PhD. Professor at the Ecology and Environmental Department of Universidad de la República, Uruguay.
Her research focuses particularly on the potential effects of climate warming and land use changes on community structure and trophic dynamics, as well as ecosystem processes, of shallow lakes, streams and reservoirs. Her work involves laboratory and field experiments, field studies and space for time substitution studies.
She has published around 60 papers and several book chapters and edited books. She is Associate Editor of the journals Freshwater Biology, Hydrobiologia, Perspectives in Ecology and Conservation, and Ecología Austral. Collaborates with research groups in Argentina, Brazil, USA, Spain, Denmark, The Netherlands, Turkey.
She got a PhD in Ecology from the University of Rio de Janeiro, in Brazil, in 2012. Her thesis was about carbon emission and sequestration in hydroelectric reservoirs and it was partly developed at Wageningen University in The Netherlands.
Raquel was a post-doc at the Radboud University of Nijmegen, in The Netherlands, where she studied the sinergic effects of warming and eutrophication on the carbon balance of shallow lakes.
At Uppsala University, in Sweden, she worked in an ERC-granted project that aimed to improve the knowledge about the carbon dynamics of tropical reservoirs.
Raquel is interested on the various aspects of the aquatic biogeochemistry. She is part of a leading group on CO2 and CH4 emissions from reservoirs and she has published some pioneer studies on the carbon sequestration by inland waters.
She studies the processes and mechanisms of evolutionary response to climate and other environmental factors with relevance to climate – pollution, anthropogenic land-use. To reconstruct long-term dynamics she applies high throughput technologies to sedimentary archives of inland waters, which have the unique advantage of preserving biological and environmental signals temporally.

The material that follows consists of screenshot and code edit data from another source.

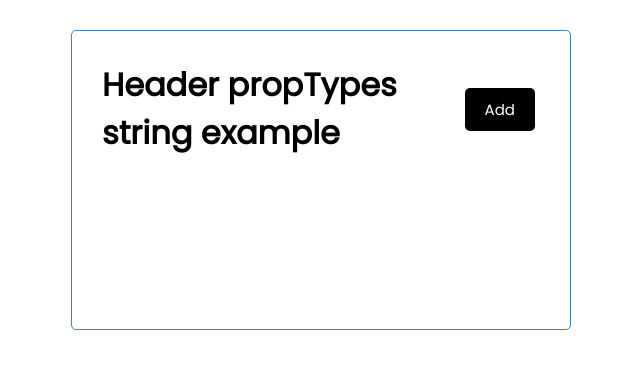
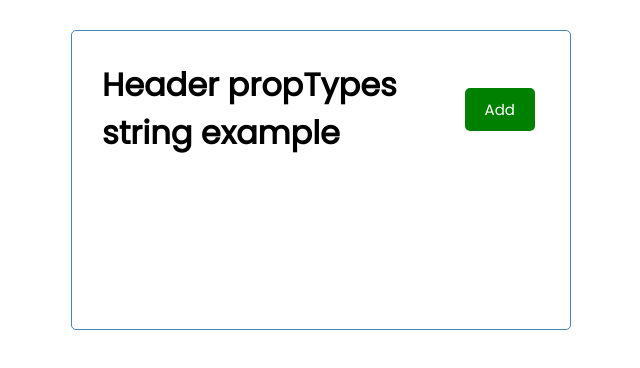
Before and after one commit to Infilong/ReactTraining, a React (Create React App) app: page / in a window 1280 px wide. Shown: the top 368 px of the page, without its empty margins (319-959 px from the left). Built offline with nearby package versions, Linux system fonts and the light colour scheme.

Commit message:
Added properties to Button

```diff
--- a/src/components/Button.js
+++ b/src/components/Button.js
@@ -1,5 +1,9 @@
-export const Button = () => {
-  return <button className="btn">Add</button>;
+export const Button = ({ color, text }) => {
+  return (
+    <button style={{ backgroundColor: color }} className="btn">
+      {text}
+    </button>
+  );
 };
 
 export default Button;
--- a/src/components/Header.js
+++ b/src/components/Header.js
@@ -5,7 +5,7 @@ const Header = ({ title }) => {
   return (
     <header className="header">
       <h1>{title}</h1>
-      <Button />
+      <Button color="green" text="Add"/>
     </header>
   );
 };
```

Moreover, she applies high throughput technologies to ‘resurrected’ specimens of the keystone species Daphnia magna (waterflea) to identify the molecular mechanisms that enable evolutionary changes through time and space.
Dr Orsini strongly believes in bridging the science/policy divide. To this end, she works on biotechnology solutions for the removal of pharmaceuticals, pesticides and other suspended materials from wastewater and surface water.
The Iberian Association of Limnology has awarded the first Lifetime Achievement Award in Limnology to Professor Dr. Narcis Prat i Fornells for his contribution to the development of Limnology in the Iberian Peninsula.
In the same way this award acknowledges his vast scientific production, his enthusiastic teaching and training dedication, his activity in outreach actions to both society and water resource managers, and his commitment to the conservation of aquatic ecosystems.
He got a PhD in Chemistry from the University of Castilla-La Mancha (Spain) in 2018. His thesis, partially developed at the University of Vienna (Austria), encompassed a multidisciplinary approach to assess the natural attenuation of agricultural pollutants (mainly nitrate) in the Pétrola Lake, one of the most representative saline wetlands in the Castilla-La Mancha region (central Iberian Peninsula).
This study was awarded by the Iberian Association of Limnology in 2020.
Currently, he works in the Section for Aquatic Biology and Toxicology, as part of the recently created Center for Biogeochemistry in the Anthropocene, at the University of Oslo. He is involved in a BiodivERsA project focused on filling gaps in Arctic freshwater biodiversity knowledge, where he combines tools like multi-OMICS or stable isotopes to link diversity (taxonomic and functional) with biogeochemical responses.
Nicolas is especially interested in extreme environments including polar regions (Svalbard, Finse, Finnmark) or hypersaline ecosystems, focused on the high relevance of lakes and ponds in such ecosystems for the global carbon and nitrogen cycles.
Plenary conferences will be live. Presentations (45 minutes) will be followed by 15 minutes for questions and discuss with the speakers. All plenary conferences will be recorded and will be available on the web for viewing.